- **Activity**
Pick out each line below containing "cells".

Dataset excerpts:
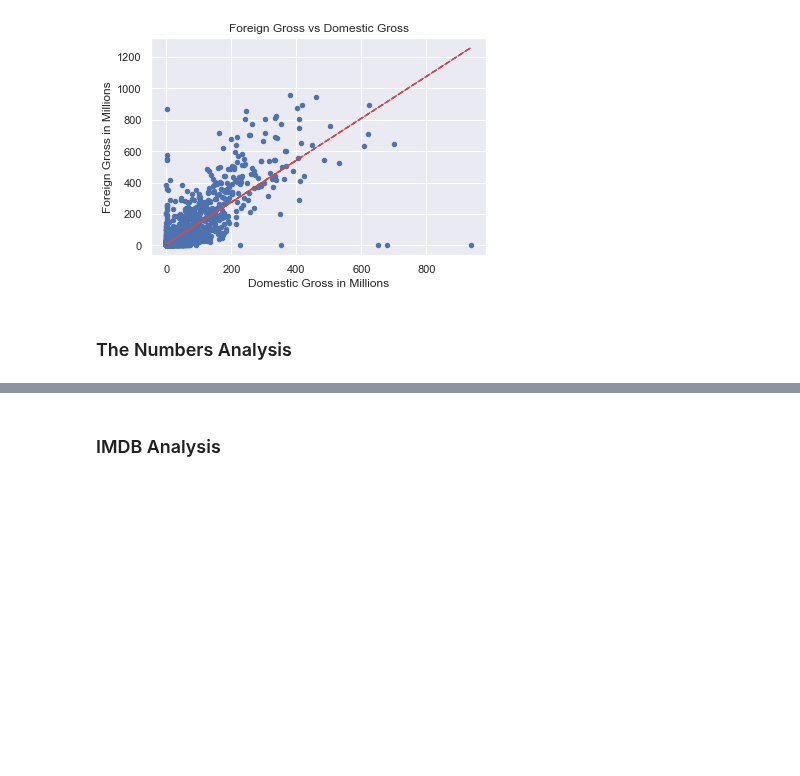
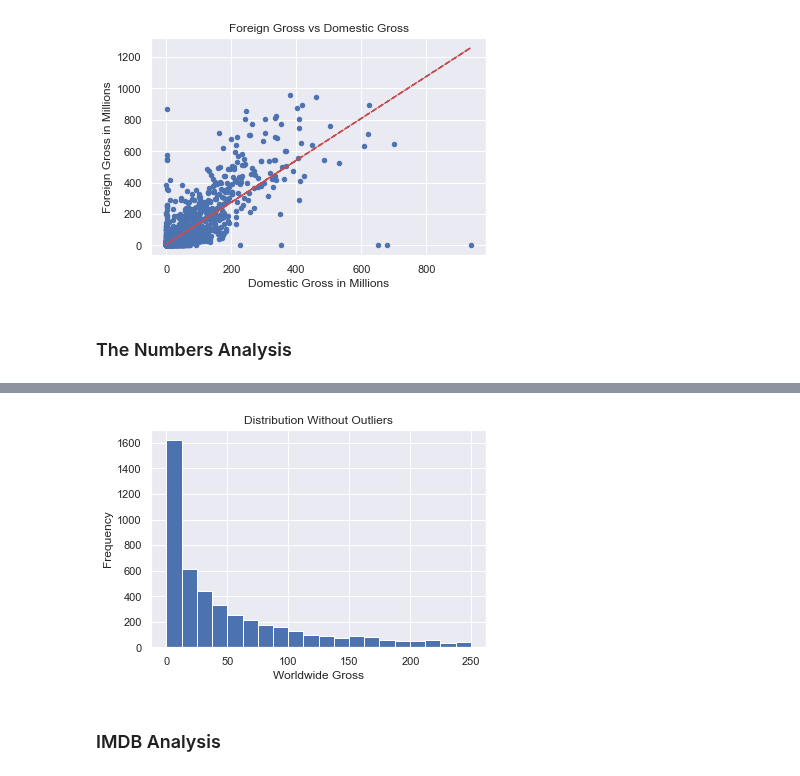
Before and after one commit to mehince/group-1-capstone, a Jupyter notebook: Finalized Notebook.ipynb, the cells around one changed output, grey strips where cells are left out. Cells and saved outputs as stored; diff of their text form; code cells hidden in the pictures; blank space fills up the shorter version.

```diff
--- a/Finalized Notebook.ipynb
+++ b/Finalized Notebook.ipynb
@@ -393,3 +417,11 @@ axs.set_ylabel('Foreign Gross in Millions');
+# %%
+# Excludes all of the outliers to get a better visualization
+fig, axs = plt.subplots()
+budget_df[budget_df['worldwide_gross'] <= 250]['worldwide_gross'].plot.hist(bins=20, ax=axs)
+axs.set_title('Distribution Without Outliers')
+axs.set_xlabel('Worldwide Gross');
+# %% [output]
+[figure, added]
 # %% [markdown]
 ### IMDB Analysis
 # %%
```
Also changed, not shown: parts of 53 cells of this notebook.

- **Exercise solution**
Before and after one commit to mehince/group-1-capstone, a Jupyter notebook: Finalized Notebook.ipynb, the cells around one changed output, grey strips where cells are left out. Cells and saved outputs as stored; diff of their text form; code cells hidden in the pictures; blank space fills up the shorter version.
Also changed, not shown: parts of 53 cells of this notebook.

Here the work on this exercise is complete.